Isolate every line in the data with the string "index" and copy it.
[Opening Supplied material section]
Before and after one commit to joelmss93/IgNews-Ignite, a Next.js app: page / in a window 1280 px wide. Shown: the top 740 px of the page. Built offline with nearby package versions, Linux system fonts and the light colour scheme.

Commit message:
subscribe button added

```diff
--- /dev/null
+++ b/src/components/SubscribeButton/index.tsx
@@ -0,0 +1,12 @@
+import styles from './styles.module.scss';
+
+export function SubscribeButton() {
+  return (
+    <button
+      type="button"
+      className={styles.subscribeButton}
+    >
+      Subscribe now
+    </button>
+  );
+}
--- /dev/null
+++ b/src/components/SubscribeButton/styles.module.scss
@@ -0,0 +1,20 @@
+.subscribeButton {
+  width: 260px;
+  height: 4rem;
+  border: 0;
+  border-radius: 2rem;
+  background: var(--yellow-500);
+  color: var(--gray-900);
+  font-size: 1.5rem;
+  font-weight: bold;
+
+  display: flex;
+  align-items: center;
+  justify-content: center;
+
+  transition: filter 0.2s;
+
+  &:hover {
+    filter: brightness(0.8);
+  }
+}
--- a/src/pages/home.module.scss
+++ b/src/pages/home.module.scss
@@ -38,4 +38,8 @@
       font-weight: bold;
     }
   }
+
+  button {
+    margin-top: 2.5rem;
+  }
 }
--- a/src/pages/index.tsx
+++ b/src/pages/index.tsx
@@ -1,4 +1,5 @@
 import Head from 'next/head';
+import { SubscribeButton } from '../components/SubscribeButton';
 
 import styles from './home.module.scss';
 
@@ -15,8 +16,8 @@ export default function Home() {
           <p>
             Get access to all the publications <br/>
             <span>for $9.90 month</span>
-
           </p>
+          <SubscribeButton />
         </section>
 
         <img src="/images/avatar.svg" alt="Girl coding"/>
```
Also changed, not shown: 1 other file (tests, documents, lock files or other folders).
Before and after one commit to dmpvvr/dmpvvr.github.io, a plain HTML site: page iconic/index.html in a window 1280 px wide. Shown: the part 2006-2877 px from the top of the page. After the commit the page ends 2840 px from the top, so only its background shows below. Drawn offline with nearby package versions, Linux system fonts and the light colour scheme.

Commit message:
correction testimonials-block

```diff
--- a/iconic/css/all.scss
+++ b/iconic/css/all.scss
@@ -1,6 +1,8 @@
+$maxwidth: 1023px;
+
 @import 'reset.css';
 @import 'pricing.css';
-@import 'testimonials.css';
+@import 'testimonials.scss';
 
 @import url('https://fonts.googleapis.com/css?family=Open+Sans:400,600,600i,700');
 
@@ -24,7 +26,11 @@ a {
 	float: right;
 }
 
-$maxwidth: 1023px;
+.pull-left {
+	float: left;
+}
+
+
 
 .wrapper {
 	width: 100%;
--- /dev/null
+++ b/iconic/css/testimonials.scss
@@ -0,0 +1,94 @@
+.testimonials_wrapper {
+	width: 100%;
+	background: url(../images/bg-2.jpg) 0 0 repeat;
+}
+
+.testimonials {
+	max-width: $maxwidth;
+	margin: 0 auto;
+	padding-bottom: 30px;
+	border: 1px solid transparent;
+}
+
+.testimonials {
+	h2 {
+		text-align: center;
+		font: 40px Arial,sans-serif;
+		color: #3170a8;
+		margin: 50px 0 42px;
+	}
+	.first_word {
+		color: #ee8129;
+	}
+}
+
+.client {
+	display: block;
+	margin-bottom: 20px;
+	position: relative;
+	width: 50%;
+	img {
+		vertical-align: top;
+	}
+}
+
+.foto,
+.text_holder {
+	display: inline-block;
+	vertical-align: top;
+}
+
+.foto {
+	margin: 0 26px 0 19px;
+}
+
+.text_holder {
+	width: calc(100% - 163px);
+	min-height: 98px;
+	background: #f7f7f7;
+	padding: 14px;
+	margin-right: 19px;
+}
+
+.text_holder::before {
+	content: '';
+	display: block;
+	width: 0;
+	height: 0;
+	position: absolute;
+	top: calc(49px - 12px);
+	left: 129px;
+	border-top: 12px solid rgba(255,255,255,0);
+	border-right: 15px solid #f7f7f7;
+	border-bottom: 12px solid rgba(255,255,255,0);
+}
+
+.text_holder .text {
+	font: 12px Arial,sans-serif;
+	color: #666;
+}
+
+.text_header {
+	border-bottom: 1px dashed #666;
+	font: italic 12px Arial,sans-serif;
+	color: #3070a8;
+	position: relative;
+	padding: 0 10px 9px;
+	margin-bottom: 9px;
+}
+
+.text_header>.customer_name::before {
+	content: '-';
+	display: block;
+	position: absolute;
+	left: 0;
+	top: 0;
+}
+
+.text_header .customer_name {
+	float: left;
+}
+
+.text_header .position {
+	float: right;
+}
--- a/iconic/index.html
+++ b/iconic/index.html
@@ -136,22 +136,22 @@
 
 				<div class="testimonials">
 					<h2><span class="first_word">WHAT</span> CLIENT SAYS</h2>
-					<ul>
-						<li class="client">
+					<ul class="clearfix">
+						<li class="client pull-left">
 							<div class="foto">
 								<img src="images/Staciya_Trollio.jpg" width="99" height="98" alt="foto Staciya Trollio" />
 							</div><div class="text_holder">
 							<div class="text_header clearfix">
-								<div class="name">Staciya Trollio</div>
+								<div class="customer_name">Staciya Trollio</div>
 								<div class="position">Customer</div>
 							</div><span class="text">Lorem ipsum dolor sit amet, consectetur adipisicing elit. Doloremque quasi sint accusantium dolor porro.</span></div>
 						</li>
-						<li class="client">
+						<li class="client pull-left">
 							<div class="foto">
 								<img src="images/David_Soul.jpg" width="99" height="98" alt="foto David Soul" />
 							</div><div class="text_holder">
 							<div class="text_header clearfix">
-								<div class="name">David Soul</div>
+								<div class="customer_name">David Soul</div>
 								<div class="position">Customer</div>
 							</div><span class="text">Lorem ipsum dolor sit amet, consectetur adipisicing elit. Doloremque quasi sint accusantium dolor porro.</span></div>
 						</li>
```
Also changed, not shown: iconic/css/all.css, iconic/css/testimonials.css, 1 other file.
[Closing Supplied material section]
◆ Result of this exercise ◆
+++ b/src/components/SubscribeButton/index.tsx
--- a/src/pages/index.tsx
+++ b/src/pages/index.tsx
Before and after one commit to dmpvvr/dmpvvr.github.io, a plain HTML site: page iconic/index.html in a window 1280 px wide. Shown: the part 2006-2877 px from the top of the page. After the commit the page ends 2840 px from the top, so only its background shows below. Drawn offline with nearby package versions, Linux system fonts and the light colour scheme.
--- a/iconic/index.html
+++ b/iconic/index.html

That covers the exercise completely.